Going dark may indicate that a vessel is hiding its location and identity to conceal illicit activities, such as sanction evasions, or in this case, cluster in disputed waters.
Some of China’s maritime militia vessels are equipped with Class B transceivers, which results in spottier coverage via commercially-available AIS platforms.
A SAR-based solution offers a more comprehensive approach, detecting fishing boats that would not appear in AIS-only data services, and functions regardless of the weather and ambient light conditions that would limit optical imagery.
For example, the image below shows Umbra’s SAR imagery (50-centimeter resolution) collected May 16, 2023 outside Pag-asa Island (Thitu Island). We automatically detected nine vessels which were almost certainly maritime militia, six of which were suspected to be “dark.”
This is a scalable approach that can encompass multiple harbors. Historical data will reveal patterns-of-life that can signal a likely deployment of ships.
To demonstrate this point, we utilized archived imagery collected over a single harbor. However, because the imagery is lower resolution, we could not use the same vessel detection algorithm because the fishing boats are too small to differentiate.
Let’s look at one example from 2017 involving Puyuzhou Bay, a fishing harbor that doubles as a maritime militia base, courtesy of the European Space Agency’s Sentinel-1A satellite.
We can still observe there was a change in the number of fishing boats present, as seen in the example below.
Even without being able to count individual ships, we can capture trends with lower resolution SAR imagery by creating an index.
The starting point is an algorithm that sets a threshold for the amount of SAR energy in each pixel, which approximates whether a boat is present or not. The more pixels above the threshold corresponds with more ships, and vice versa.

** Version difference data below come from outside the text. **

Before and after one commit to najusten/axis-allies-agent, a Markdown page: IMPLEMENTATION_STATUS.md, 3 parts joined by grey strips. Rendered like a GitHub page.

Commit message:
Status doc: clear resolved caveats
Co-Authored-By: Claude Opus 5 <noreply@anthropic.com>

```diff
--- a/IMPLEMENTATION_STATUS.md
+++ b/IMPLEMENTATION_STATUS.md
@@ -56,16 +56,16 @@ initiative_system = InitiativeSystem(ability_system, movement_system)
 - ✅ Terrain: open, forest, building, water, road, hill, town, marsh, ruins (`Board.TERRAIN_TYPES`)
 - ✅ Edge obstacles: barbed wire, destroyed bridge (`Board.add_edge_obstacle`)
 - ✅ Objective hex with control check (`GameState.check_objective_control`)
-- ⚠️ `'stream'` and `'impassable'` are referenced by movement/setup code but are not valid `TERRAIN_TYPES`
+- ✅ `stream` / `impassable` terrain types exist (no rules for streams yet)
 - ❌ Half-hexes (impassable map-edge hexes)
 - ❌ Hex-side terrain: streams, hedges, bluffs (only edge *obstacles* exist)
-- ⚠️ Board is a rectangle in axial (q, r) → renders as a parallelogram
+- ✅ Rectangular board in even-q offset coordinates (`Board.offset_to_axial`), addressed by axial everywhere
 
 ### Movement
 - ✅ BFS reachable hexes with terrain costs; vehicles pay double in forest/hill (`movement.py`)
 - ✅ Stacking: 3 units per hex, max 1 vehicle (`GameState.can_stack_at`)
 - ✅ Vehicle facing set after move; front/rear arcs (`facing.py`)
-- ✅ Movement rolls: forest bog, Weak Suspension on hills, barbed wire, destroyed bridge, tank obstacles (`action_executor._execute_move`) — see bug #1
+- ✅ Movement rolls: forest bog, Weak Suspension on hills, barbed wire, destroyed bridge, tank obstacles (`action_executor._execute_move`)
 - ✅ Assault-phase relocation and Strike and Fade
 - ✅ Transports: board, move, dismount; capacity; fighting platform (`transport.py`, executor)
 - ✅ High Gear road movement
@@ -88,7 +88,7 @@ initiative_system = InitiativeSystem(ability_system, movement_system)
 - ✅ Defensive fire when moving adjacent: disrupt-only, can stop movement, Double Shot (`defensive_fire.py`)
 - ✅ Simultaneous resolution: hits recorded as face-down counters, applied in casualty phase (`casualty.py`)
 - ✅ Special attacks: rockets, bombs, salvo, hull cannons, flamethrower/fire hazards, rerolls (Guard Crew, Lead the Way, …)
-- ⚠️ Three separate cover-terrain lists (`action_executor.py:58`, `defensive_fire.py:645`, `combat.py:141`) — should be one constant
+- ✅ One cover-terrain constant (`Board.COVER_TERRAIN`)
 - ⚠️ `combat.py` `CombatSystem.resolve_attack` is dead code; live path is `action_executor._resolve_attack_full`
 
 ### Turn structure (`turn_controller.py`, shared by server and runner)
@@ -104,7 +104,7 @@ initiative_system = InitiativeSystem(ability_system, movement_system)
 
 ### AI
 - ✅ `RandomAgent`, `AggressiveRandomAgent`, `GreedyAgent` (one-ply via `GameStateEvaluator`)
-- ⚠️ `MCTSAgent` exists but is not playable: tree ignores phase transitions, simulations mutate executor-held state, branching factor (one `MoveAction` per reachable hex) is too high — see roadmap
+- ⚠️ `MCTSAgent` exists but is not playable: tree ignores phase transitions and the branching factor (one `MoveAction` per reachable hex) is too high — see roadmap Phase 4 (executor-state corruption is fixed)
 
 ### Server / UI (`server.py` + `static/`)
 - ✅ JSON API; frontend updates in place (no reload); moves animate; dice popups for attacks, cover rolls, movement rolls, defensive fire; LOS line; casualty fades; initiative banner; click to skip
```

We then convert this pixel count into an index to normalize the data.
This graph shows the index over Puyuzhou Bay starting in 2017. There are several instances when the drops were significant enough to suggest a large, coordinated ship deployment, including in late 2022 (circled).
The benefits of Sentinel-1A imagery is that it’s free and open source. However, an average revisit rate of 12 days in Asia may be too infrequent for time sensitive insights, and better suited for strategic, long-term trend analysis.
That said, both SAR-based options offer an automated solution for monitoring a pressing challenge of interest to a wide range of professionals in the security and commercial sectors.